A Shared Long-Term Federal-State Vision
The Working Group seeks to define a shared Federal-State vision for ecosystem sustainability of the lower Mississippi River, its delta, and the Louisiana and Mississippi coastal areas. This vision will reflect the value of well-functioning ecosystems to the enduring resilience of the region. Moving forward, this will require more robust collaboration between the Working Group, the States, Tribes, local governments, and the public. A shared vision will help reconcile inconsistencies in existing planning and prioritization efforts and provide a framework for jointly evaluating necessary trade-offs.
Promoting Science-Based Decisions
Ultimately, successful implementation of the shared vision depends on access to the best available science in a form that is useful for management decisions. The Working Group will assess current capacities and identify gaps in science so the Federal-State vision will be implemented based on the best information. Furthermore, the Working Group will apply the principle of adaptive management to account for uncertainty and adapt to changed conditions. This will ensure the overall effectiveness of restoration and protection efforts.
Identifying Near-Term Projects
While the Working Group engages the States in developing the vision, it will simultaneously work toward implementing interim projects to help curb irreversible ecosystem degradation. The Working Group will draw these projects from relevant project lists, with special consideration for areas with the most critical need and for projects that will provide long-term benefits.
While implementing the Roadmap during the next 18 months, the Obama Administration will continue to advance actions underway both on the ground and in the water. The President's Fiscal Year 2011 Budget includes $35.6 million for the Louisiana Coastal Area (LCA) restoration program, $5 million to restore key fish and wildlife habitat in Mississippi and Louisiana, and $5 million to integrate ocean and coastal mapping.
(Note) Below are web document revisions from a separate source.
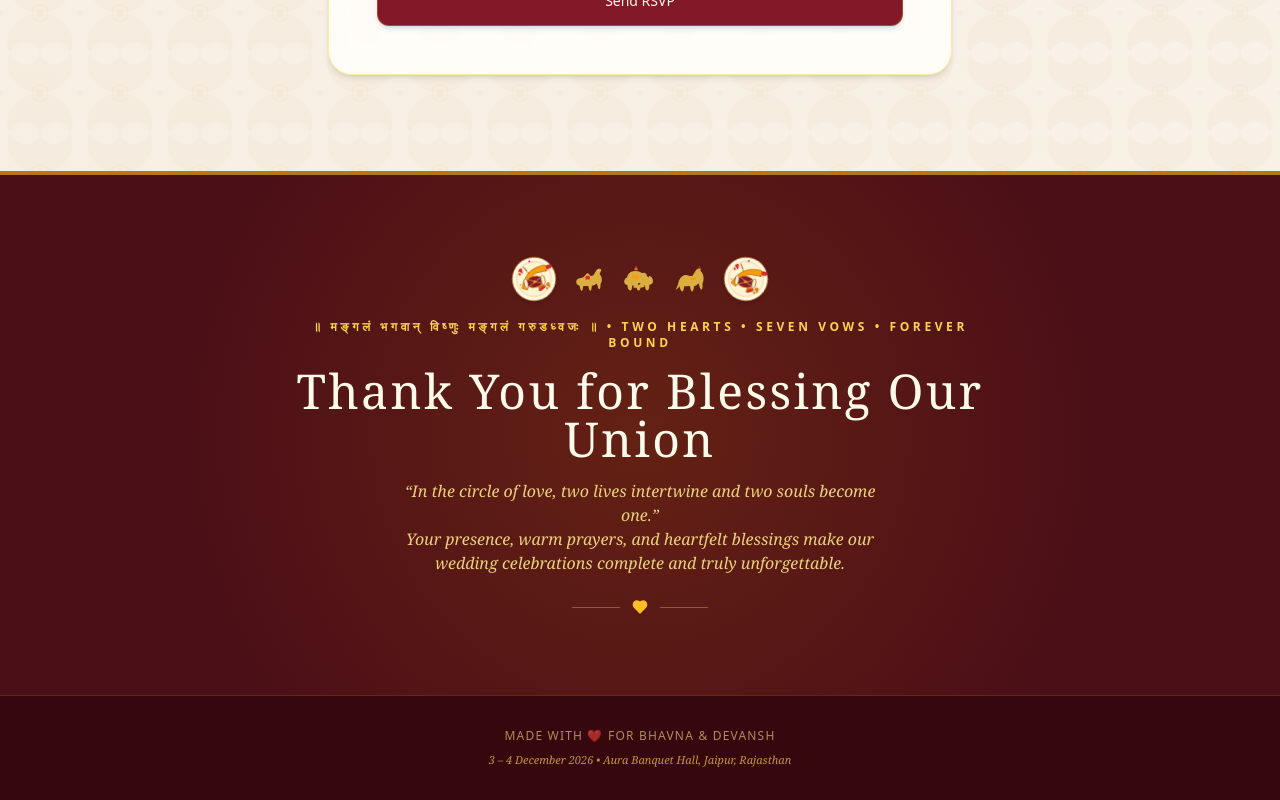
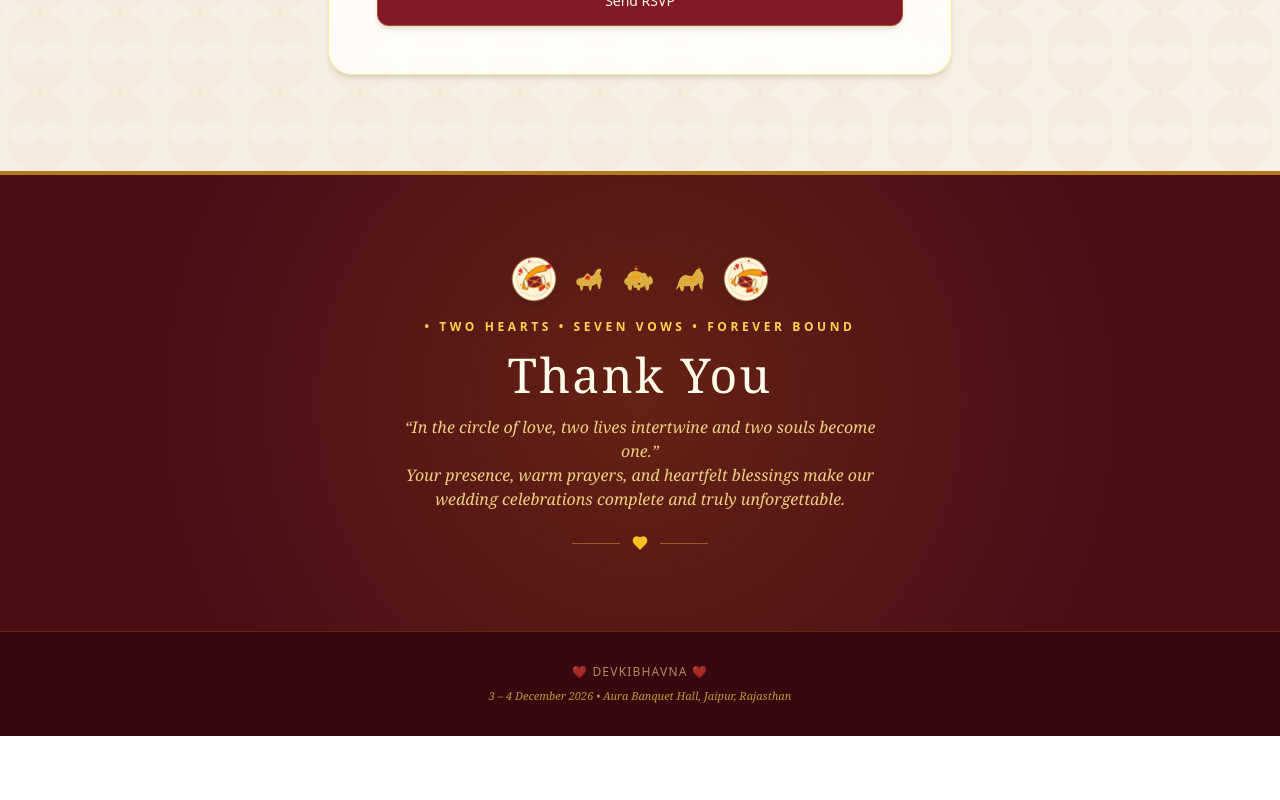
Before and after one commit to bhavishya31/Wedding-invite-december, a Next.js app: page / in a window 1280 px wide. Shown: the part 6747-7547 px from the top of the page. After the commit the page ends 7483 px from the top, so only its background shows below. Built offline with nearby package versions, Linux system fonts and the light colour scheme.

Commit message:
Update page.js

```diff
--- a/app/page.js
+++ b/app/page.js
@@ -1176,10 +1176,10 @@ export default function WeddingInvite() {
             <BandBaajaSticker className="w-10 h-10 md:w-12 md:h-12 rotate-12" />
           </div>
           <span className="text-xs font-sans tracking-[0.3em] text-amber-300 uppercase font-semibold block">
-            ॥ मङ्गलं भगवान् विष्णुः मङ्गलं गरुडध्वजः ॥ • Two Hearts • Seven Vows • Forever Bound
+            • Two Hearts • Seven Vows • Forever Bound
           </span>
           <h2 className="text-3xl md:text-5xl font-light font-serif text-amber-50 tracking-wider">
-            Thank You for Blessing Our Union
+            Thank You
           </h2>
           <p className="text-sm md:text-base text-amber-200/90 font-serif italic max-w-lg mx-auto leading-relaxed">
             &ldquo;In the circle of love, two lives intertwine and two souls become one.&rdquo;
@@ -1196,7 +1196,7 @@ export default function WeddingInvite() {
 
       {/* FOOTER */}
       <footer className="py-8 bg-[#36080e] text-center text-xs text-amber-200/60 font-sans tracking-widest uppercase border-t border-amber-400/20">
-        <p className="mb-2">MADE WITH ❤️ FOR BHAVNA &amp; DEVANSH</p>
+        <p className="mb-2">❤️ DEVKIBHAVNA ❤️</p>
         <p className="text-[11px] text-amber-300/70 tracking-normal font-serif italic normal-case">
           3 – 4 December 2026 • Aura Banquet Hall, Jaipur, Rajasthan
         </p>
```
The LCA program also received $18 million in the enacted Fiscal Year 2010 Budget. Additionally, the 2009 Supplemental Appropriations Act directed $439 million to barrier island and ecosystem restoration projects along the Mississippi Coast. Taken together, these efforts are providing critical ecosystem protection and restoration resources to the region.
The Roadmap is available at www.whitehouse.gov/ceq/initiatives/gulfcoast